Moody’s expects gradual economic recovery in Egypt insurance sector

The Egyptian insurance market should see strong premium and profit growth in the next 12-18 months, aided by the country’s gradual economic recovery, Moody’s Investors Service in a report released Tuesday.

Moody’s released Tuesday a report, entitled “Insurance – Egypt; Expected Gradual Economic Recovery Will Drive Premium and Profit Growth for Egyptian Insurers,”

“The Egyptian insurance market may be small but is one of the fastest growing in the world with plenty of untapped potential,” says Mohammed Ali Londe, an Assistant Vice President at Moody’s. “Absent any political or economic upheaval, we expect the market to expand in double digit figures, helping to cement improving profitability postrevolution.”

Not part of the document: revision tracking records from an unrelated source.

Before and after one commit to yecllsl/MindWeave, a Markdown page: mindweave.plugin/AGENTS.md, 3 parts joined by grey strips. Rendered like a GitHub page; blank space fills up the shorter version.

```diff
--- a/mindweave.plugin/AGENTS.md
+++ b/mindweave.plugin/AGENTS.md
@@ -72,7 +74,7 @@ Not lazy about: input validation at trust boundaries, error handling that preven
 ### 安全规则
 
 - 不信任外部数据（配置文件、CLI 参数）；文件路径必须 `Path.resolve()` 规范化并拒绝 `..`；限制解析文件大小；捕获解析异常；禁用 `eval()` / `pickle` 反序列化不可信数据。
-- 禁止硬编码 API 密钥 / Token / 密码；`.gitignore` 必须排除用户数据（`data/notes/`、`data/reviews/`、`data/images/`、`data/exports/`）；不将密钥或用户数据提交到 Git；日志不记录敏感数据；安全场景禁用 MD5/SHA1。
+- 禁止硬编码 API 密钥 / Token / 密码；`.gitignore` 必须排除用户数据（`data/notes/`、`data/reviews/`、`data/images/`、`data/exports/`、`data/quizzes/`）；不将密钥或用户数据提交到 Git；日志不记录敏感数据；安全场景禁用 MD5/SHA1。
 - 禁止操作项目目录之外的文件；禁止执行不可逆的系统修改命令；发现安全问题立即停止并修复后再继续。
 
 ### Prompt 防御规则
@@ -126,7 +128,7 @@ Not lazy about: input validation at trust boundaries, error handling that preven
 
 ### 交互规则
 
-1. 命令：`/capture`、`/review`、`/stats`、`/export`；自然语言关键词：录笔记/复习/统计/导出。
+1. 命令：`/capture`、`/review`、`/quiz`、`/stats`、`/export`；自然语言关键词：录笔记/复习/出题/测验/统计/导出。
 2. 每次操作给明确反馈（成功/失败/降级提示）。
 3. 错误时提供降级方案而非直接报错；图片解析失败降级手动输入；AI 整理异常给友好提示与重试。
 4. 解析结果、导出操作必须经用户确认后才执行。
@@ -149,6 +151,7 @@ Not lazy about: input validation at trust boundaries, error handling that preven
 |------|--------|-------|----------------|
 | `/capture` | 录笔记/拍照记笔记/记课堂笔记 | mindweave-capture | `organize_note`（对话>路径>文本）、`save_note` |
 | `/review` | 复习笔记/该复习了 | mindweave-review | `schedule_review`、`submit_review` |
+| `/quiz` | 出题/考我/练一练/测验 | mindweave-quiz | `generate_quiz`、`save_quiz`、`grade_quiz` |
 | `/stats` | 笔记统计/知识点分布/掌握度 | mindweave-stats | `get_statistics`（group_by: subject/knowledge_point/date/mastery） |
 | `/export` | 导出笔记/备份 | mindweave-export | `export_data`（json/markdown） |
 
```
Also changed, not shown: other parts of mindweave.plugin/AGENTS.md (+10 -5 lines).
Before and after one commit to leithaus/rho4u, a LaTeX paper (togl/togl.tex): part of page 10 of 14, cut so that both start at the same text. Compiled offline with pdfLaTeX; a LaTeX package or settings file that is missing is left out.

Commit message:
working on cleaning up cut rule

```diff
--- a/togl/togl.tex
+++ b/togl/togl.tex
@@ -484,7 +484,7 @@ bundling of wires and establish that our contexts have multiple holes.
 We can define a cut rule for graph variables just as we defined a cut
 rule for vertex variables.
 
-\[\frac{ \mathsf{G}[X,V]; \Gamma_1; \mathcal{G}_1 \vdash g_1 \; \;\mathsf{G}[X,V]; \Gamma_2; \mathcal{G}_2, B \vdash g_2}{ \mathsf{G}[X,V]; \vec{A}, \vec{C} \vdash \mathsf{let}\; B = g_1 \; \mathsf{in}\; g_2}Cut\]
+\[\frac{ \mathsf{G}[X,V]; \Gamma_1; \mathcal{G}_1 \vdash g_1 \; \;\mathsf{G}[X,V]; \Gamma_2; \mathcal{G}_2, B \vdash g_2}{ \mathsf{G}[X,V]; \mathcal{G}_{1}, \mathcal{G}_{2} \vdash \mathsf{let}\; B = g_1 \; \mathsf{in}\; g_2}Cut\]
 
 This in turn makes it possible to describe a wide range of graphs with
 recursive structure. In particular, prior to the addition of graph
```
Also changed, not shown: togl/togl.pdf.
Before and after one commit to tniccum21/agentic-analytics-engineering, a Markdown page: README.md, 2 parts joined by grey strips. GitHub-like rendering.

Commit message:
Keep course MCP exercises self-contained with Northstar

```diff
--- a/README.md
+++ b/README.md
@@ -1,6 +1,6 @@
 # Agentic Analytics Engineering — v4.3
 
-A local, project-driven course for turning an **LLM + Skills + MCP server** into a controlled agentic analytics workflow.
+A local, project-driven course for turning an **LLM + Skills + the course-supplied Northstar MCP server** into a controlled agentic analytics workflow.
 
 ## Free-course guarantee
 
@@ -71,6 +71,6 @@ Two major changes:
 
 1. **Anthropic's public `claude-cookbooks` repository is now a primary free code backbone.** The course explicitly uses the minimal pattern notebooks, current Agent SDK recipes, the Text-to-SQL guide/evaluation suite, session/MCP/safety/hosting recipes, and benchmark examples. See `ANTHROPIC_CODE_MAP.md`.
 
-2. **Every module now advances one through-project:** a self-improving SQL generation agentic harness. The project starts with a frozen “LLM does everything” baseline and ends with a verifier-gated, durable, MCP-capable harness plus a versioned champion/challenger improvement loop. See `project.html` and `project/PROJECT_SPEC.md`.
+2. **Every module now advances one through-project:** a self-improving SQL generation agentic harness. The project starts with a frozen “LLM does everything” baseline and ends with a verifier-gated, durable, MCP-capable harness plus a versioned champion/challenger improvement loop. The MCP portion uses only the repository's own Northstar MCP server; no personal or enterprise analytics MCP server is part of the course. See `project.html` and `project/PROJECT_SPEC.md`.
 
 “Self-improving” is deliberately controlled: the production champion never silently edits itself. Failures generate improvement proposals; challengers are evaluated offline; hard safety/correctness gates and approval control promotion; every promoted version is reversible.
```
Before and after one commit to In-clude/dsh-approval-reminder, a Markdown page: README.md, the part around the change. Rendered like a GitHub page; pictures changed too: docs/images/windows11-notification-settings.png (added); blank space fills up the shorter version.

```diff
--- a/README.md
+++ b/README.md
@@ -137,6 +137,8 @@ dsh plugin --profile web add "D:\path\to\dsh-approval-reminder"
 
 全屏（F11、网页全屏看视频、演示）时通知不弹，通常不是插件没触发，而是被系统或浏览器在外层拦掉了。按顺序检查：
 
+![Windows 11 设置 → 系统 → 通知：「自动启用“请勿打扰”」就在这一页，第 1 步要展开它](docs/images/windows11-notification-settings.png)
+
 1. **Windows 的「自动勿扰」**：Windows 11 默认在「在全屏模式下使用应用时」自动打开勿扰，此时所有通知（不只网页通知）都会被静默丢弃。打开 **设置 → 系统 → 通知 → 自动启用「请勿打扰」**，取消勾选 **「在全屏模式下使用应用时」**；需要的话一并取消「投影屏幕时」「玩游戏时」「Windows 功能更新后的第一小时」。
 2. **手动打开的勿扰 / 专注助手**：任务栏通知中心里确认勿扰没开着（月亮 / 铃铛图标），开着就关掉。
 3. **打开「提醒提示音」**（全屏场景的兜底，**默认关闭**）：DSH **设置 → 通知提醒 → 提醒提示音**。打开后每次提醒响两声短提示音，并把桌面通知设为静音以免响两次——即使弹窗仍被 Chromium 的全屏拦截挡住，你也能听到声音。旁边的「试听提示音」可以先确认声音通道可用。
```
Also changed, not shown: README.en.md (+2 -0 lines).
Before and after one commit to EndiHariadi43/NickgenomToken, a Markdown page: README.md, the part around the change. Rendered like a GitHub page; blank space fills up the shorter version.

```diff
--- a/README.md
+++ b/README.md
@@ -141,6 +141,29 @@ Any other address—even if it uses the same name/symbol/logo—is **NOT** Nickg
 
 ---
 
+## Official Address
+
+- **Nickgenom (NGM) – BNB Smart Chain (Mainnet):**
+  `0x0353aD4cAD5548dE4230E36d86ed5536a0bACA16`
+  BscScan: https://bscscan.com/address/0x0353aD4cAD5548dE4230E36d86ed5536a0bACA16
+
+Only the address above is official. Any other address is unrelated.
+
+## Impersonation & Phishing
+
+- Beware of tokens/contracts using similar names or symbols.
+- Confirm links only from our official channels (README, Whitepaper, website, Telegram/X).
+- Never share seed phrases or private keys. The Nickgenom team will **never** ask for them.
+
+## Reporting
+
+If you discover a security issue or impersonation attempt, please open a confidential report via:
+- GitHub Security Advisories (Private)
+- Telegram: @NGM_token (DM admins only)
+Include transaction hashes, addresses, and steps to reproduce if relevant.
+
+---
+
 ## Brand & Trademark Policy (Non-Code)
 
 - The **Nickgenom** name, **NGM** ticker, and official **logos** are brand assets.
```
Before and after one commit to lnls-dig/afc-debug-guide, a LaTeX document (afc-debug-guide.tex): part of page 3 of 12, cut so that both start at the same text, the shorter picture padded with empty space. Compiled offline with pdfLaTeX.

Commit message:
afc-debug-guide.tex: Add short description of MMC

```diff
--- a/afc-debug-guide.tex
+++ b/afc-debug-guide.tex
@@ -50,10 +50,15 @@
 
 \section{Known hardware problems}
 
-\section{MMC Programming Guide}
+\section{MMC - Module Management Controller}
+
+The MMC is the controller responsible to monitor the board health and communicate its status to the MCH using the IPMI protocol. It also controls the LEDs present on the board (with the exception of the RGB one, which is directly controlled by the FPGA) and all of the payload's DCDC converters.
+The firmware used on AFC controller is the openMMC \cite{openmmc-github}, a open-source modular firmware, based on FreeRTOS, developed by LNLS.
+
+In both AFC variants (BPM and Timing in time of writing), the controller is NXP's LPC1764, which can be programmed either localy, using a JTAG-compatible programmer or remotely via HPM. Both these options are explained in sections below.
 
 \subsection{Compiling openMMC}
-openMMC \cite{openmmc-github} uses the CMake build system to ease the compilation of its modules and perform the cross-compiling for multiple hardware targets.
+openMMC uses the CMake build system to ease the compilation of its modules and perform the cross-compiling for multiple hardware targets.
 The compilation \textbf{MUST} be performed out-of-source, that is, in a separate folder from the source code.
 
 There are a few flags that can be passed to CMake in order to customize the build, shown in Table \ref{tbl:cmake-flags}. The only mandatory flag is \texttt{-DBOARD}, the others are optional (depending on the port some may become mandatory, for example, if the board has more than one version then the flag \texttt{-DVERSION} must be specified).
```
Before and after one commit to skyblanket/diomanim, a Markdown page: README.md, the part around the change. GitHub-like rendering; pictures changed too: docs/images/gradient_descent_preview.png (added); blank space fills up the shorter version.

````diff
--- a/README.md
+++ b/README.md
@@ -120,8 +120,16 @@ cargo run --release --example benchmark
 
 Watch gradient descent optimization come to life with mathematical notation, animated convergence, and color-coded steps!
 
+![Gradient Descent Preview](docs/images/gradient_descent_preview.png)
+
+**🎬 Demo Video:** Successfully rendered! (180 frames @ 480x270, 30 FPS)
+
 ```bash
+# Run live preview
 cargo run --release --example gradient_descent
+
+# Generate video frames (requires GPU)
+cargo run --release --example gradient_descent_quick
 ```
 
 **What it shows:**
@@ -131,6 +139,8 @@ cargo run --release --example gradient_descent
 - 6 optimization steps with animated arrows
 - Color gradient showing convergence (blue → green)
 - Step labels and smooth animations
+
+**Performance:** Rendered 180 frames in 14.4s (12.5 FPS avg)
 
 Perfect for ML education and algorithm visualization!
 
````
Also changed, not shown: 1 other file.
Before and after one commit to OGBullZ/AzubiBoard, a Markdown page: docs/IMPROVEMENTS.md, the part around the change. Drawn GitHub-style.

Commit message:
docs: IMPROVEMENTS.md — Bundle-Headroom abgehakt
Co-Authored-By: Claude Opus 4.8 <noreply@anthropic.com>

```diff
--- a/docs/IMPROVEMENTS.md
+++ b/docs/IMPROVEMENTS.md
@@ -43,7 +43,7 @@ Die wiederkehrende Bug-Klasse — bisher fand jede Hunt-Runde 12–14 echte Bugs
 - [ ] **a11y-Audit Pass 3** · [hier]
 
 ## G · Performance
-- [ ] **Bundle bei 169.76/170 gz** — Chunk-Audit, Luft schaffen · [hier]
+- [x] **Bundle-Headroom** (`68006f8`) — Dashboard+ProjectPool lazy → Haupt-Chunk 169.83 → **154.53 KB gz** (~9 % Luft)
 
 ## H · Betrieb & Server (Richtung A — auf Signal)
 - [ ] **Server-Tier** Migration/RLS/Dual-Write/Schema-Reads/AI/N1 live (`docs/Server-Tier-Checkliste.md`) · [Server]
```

Gradual economic recovery is helping the growth of the insurance sector in Egypt, with Moody’s forecasting real gross domestic product (GDP) growth of 3.0 percent for the June 2016 financial year end, and averaging 4-4.5 percent per year until 2019 (4.2 percent in financial year 2015 and 2.2 percent in 2014), as noted in August 2016.

In addition, Moody’s expects the market to benefit from a number of large scale infrastructure projects — in mining, oil and gas, power generation and transmission, and housing — both from providing direct insurance cover and because any resulting job creation will support the expansion of the commercial and personal lines of business.

Furthermore, proposed draft bills, including one mandating comprehensive health insurance and the draft insurance supervision law and regulations proposed by the Egyptian Financial Supervisory Authority (EFSA), will provide a boost for the sector’s micro-insurance, medical, takaful (Islamic shariah-compliant insurance) and mutual guarantee premiums when enacted, according to the rating agency.

However, the Egyptian insurance industry still faces various challenges, one of which is high sector concentration. “The top six players in the Egyptian insurance market account for 69 percent of total premiums written in financial year 2015,” explains Londe. “The rest of the market is fragmented, leading to unfavorable pricing practices and operating performance volatility, especially among the smaller players.”

The Egyptian insurance market is the second largest in North Africa, a region that accounted for roughly 0.2 percent of global insurance premiums in 2015. As of the end of June 2015, gross premiums written (GPW) in Egypt jumped 12.8 percent from a year earlier to 15.5 billion Egyptian pounds, according to the latest available data from the EFSA.

Leave a comment